This strand of MODE activity focus on the role of embodiment in digital interaction and cognition, with a particular focus on the use of mobile technologies and ubiquitous (including sensory and tangible) computing. The Node will develop multimodal methods to capture how these digital technologies afford new opportunities for interaction to be grounded in physical activity, socially mediated through new forms of communication and collaboration and mediated through new tools. It will develop multimodal methods to examine how digital multimodal interfaces support a sense of presence and immersion and complex interactions that create a perception of embodiment in virtual environments and new conceptions of touch and sensory interaction.
Indicative topics: multimodal methods for: researching the value and uses of mobile and ubiquitous technologies for embodiment; understanding the body and embodiment in online environments; researching digital experiences of touch and digital extending of the body; sensory research; examining movement instantiated in digital environments; researching collaboration through multimodal digital engagement; and researching embodied features of digital multimodal texts.
Indicative research questions: What methodological approaches are effective for examining the relationship between physical experience (the physical body and action), digital tools and the environment, and their combined role on meaning making? How do different digital technologies change the nature of embodiment and what are the implications for methodological approaches?

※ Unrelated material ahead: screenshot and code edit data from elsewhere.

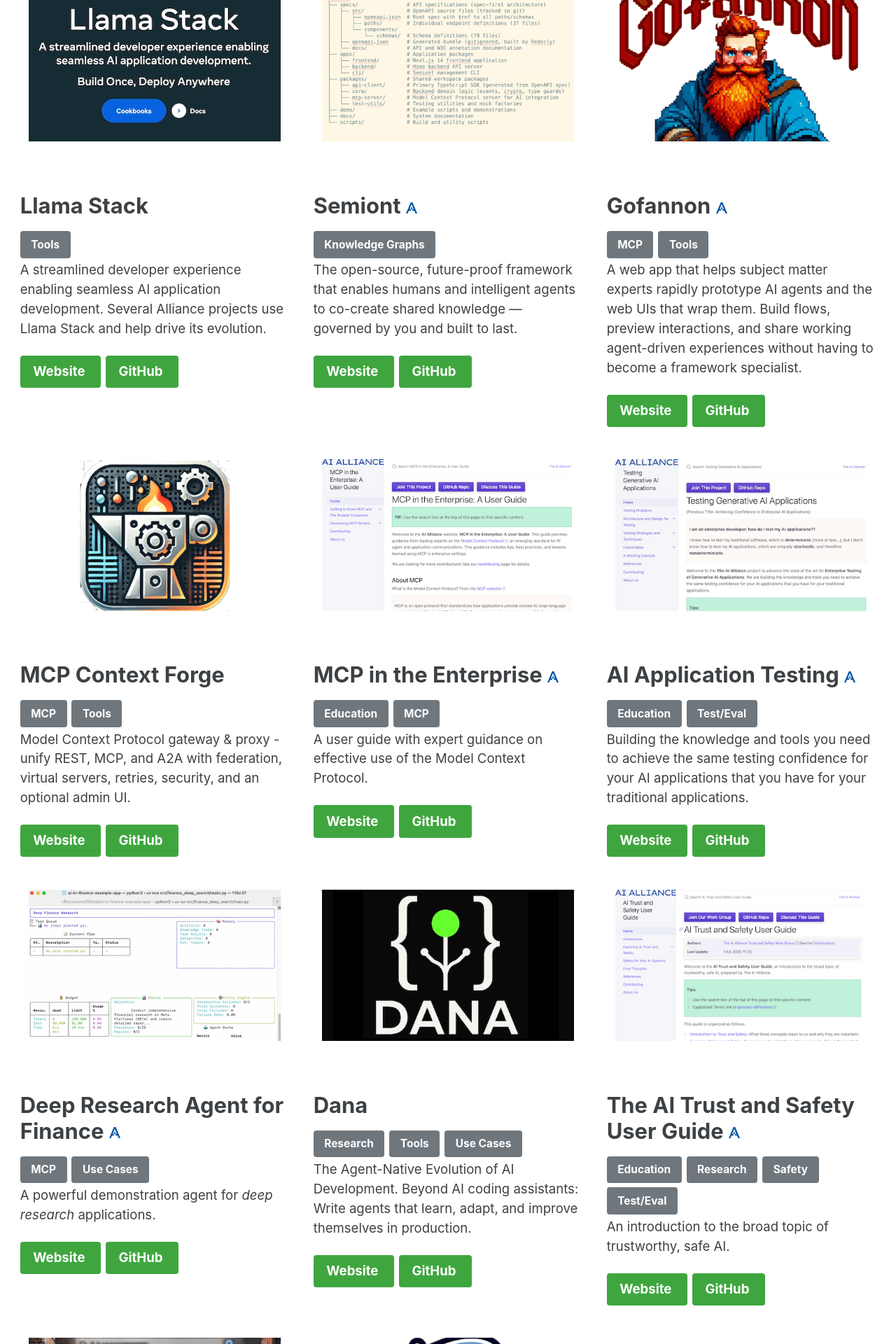
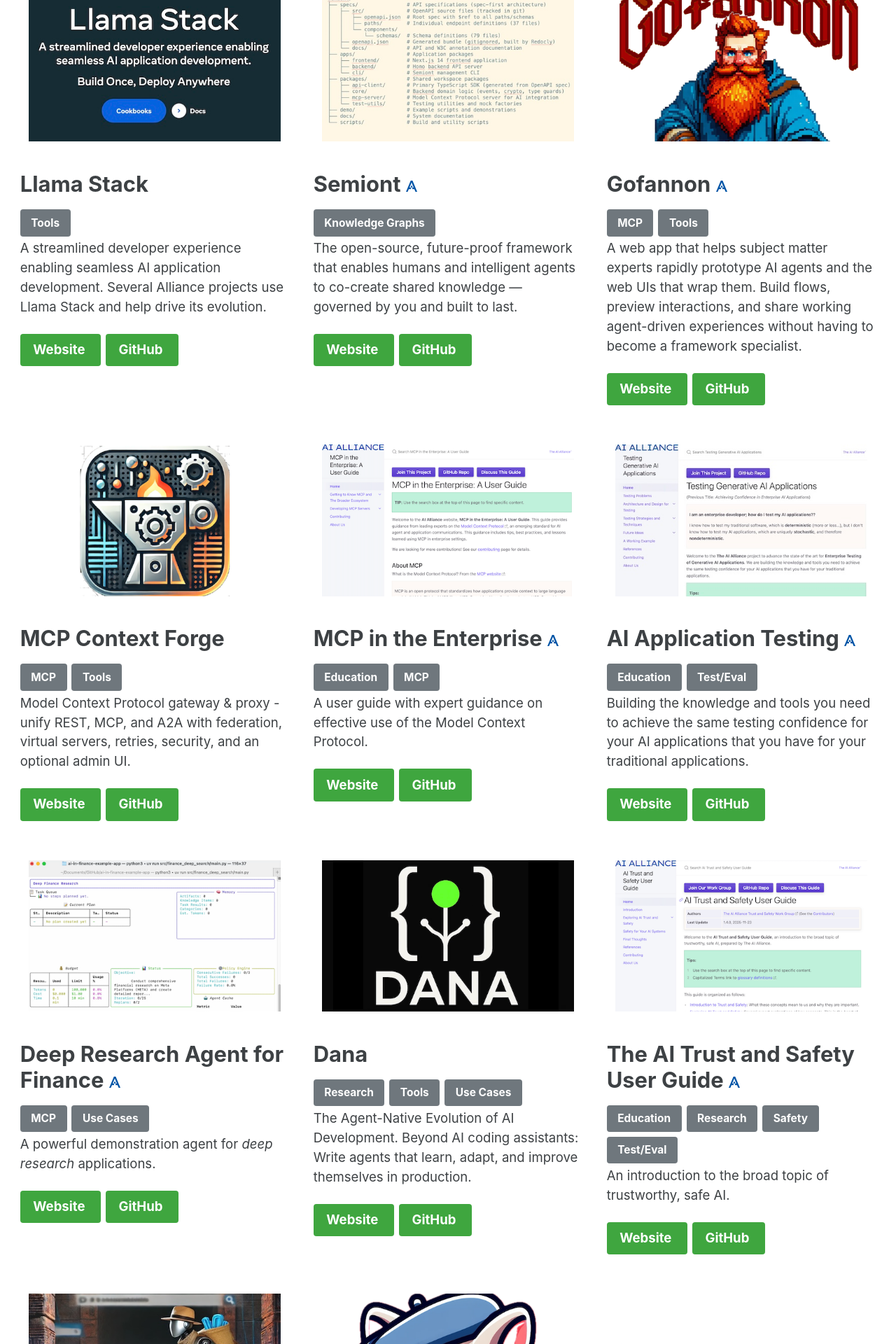
Before and after one commit to The-AI-Alliance/open-agent-hub, a Jekyll site: the page built from docs/index.markdown, in a window 1280 px wide. Shown: the part 1020-2940 px from the top of the page at 70% size. Built offline with Jekyll 4.4.1, drawn with Linux system fonts in a browser that asks for light colours; cached includes are drawn as plain includes.

Commit message:
Layout tweak; more vertical spacing between "boxes".
Signed-off-by: Dean Wampler <dean.wampler@ibm.com>

```diff
--- a/docs/_sass/minimal-mistakes/_archive.scss
+++ b/docs/_sass/minimal-mistakes/_archive.scss
@@ -20,6 +20,7 @@
 
 .archive__item {
   position: relative;
+  padding-bottom: 10px;
 
   a {
     position: relative;
@@ -44,7 +45,8 @@
 }
 
 .archive__item-title {
-  margin-bottom: 0.25em;
+  margin: 0 !important;
+/*  margin-bottom: 0.25em; */
   font-family: $sans-serif-narrow;
   line-height: initial;
   overflow: hidden;
```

What are effective methods for examining real-time cognition ‘in action’ in multimodal digital environments?
Click here for an overview of research and training activity in this strand.